10. Illinois (.94 PPP, 1.02 Opp. PPP, –.07 Eff. Margin)

Illinois is 2-0 when Kendrick Nunn reaches double figures. This week’s Big Ten Freshman of the Week scored 19 points on 7-of-13 (5-of-7 3pt) shooting against Minnesota on Wednesday. Nunn was 4-of-9 from long range in Illinois’ recent win over Penn State as well. Unfortunately for Illinois fans, he’s been held to single digits in every other game this season.

11. Penn State (1.00 PPP, 1.09 Opp. PPP, –.09 Eff. Margin)

Penn State pulled out a miracle win at Indiana earlier this month, but has struggled since. The Nittany Lions are the only team with a worse defense than Michigan and both Iowa and Nebraska shredded them to the tune of 1.2 points per possession.

12. Northwestern (.89 PPP, 1.04 Opp. PPP, –.15 Eff .Margin)

Northwestern was able to overachieve in January, but winning another game this season would be an accomplishment for the Wildcats. The numbers always said that Northwestern should be in the Big Ten cellar, and slowly but surely they continue to trend in that direction.

  • Tony DeMaria

    Just curious as to how a defense as poor as Michigan’s translates to the NCAA tournament. I’m assuming not good.

    • There are a lot of stats about how teams without a top 50 defense can never make the Final Four, but Michigan broke the mold for most of those stats last year. So, yes a bad defense isn’t a good thing. But, no it doesn’t mean making a tournament run is impossible.

      • Mattski

        Also, we’ve had a way of tightening up in the clutch the last few seasons, which could suggest that although less emphasis is based on D in practices, these guys are smart enough to take coaching instructions and apply them during timeouts. That’s my theory, anyway.

        • UMHoopsFan

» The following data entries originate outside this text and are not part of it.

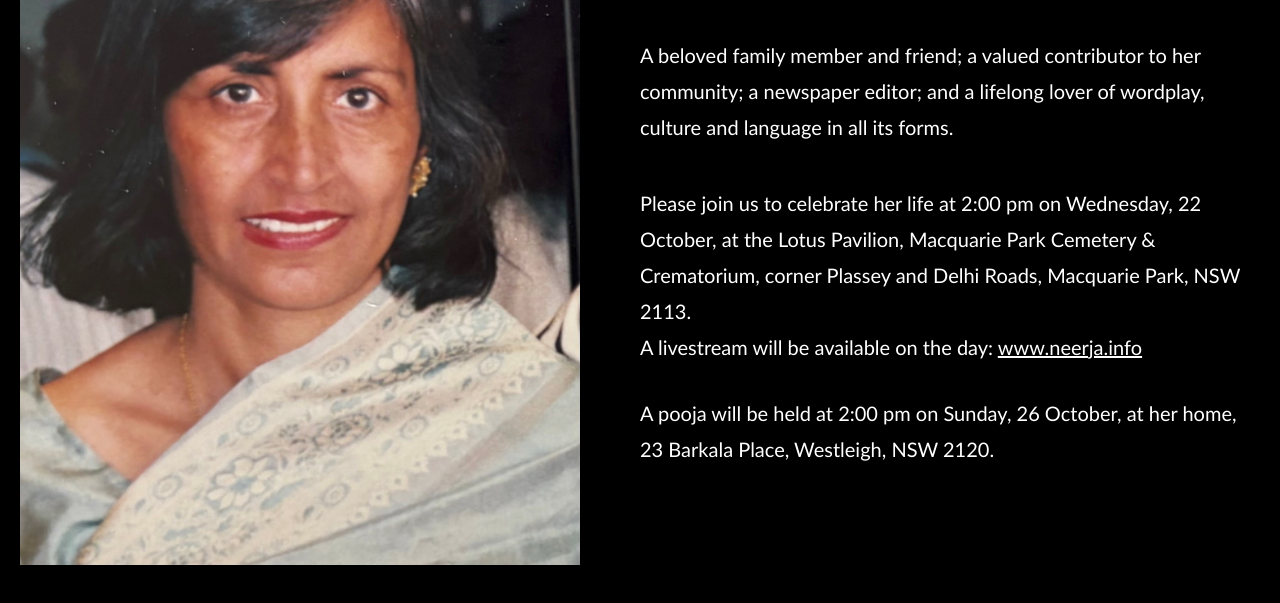
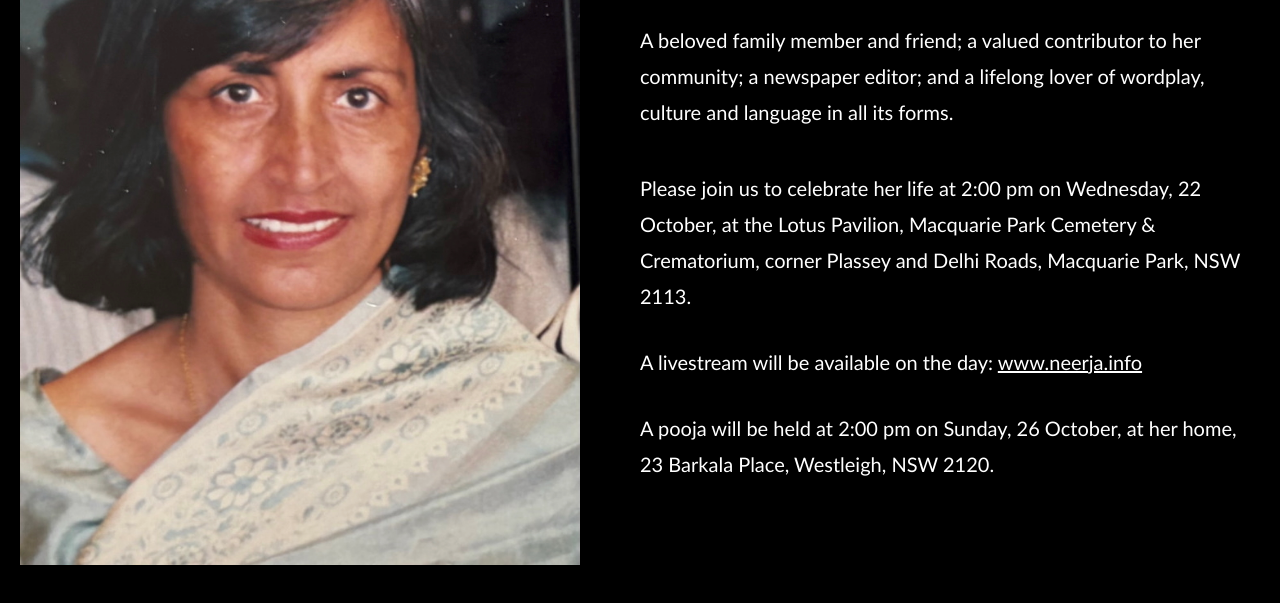
Before and after one commit to ankurokok/neenainfo, a plain HTML site: page index.html in a window 1280 px wide. Shown: the part 207-810 px from the top of the page. Drawn offline with Linux system fonts and the light colour scheme.

Commit message:
Updated text

```diff
--- a/index.html
+++ b/index.html
@@ -22,7 +22,9 @@
 
                 <div class="service-info">
 
-                    <p>Please join us to celebrate her life at 2:00 pm on Wednesday, 22 October, at the Lotus Pavilion, Macquarie Park Cemetery & Crematorium, corner Plassey and Delhi Roads, Macquarie Park, NSW 2113. </br> A livestream will be available on the day: <a href="https://www.neerja.info/#" target="_blank" rel="noopener noreferrer">www.neerja.info</a></p>
+                    <p>Please join us to celebrate her life at 2:00 pm on Wednesday, 22 October, at the Lotus Pavilion, Macquarie Park Cemetery & Crematorium, corner Plassey and Delhi Roads, Macquarie Park, NSW 2113. </p>
+
+                    </p> A livestream will be available on the day: <a href="https://www.neerja.info/#" target="_blank" rel="noopener noreferrer">www.neerja.info</a></p>
 
                     <p class="pooja-info">A pooja will be held at 2:00 pm on Sunday, 26 October, at her home, 23 Barkala Place, Westleigh, NSW 2120.</p>
                 </div>
```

          I have a couple theories about this. One is that our D is better in nonconf and tourney games because there’s a tighter whistle. We play without fouling and often aren’t taking advantage of being allowed to be more physical in B1G play. The converse is that some of the teams that play quite physically in league play sometimes struggle in the tourney — e.g., Wiscy, although this year they might be more like us in that regard and also better suited for a tournament run than in the past. Our Def Eff #s have plummeted during league play. The other is that it’s a bit of want-to. Although UM surely coaches D a ton, the emphasis of the team is offense. We tend to be good enough on O that we only need to be decent on D. This plays out particularly in games like PU at home. And when the O struggles, the D can collapse. In tourney games, this is less likely to happen. But it is playing with fire a bit.

  • UMHoopsFan

    I think OSU will be a smart pick to make a little noise in the tourney. They’re 2-3 against UM/MSU/Wiscy/Iowa and the loss @Neb isn’t looking so bad now. The home loss to PSU is the only real clunker.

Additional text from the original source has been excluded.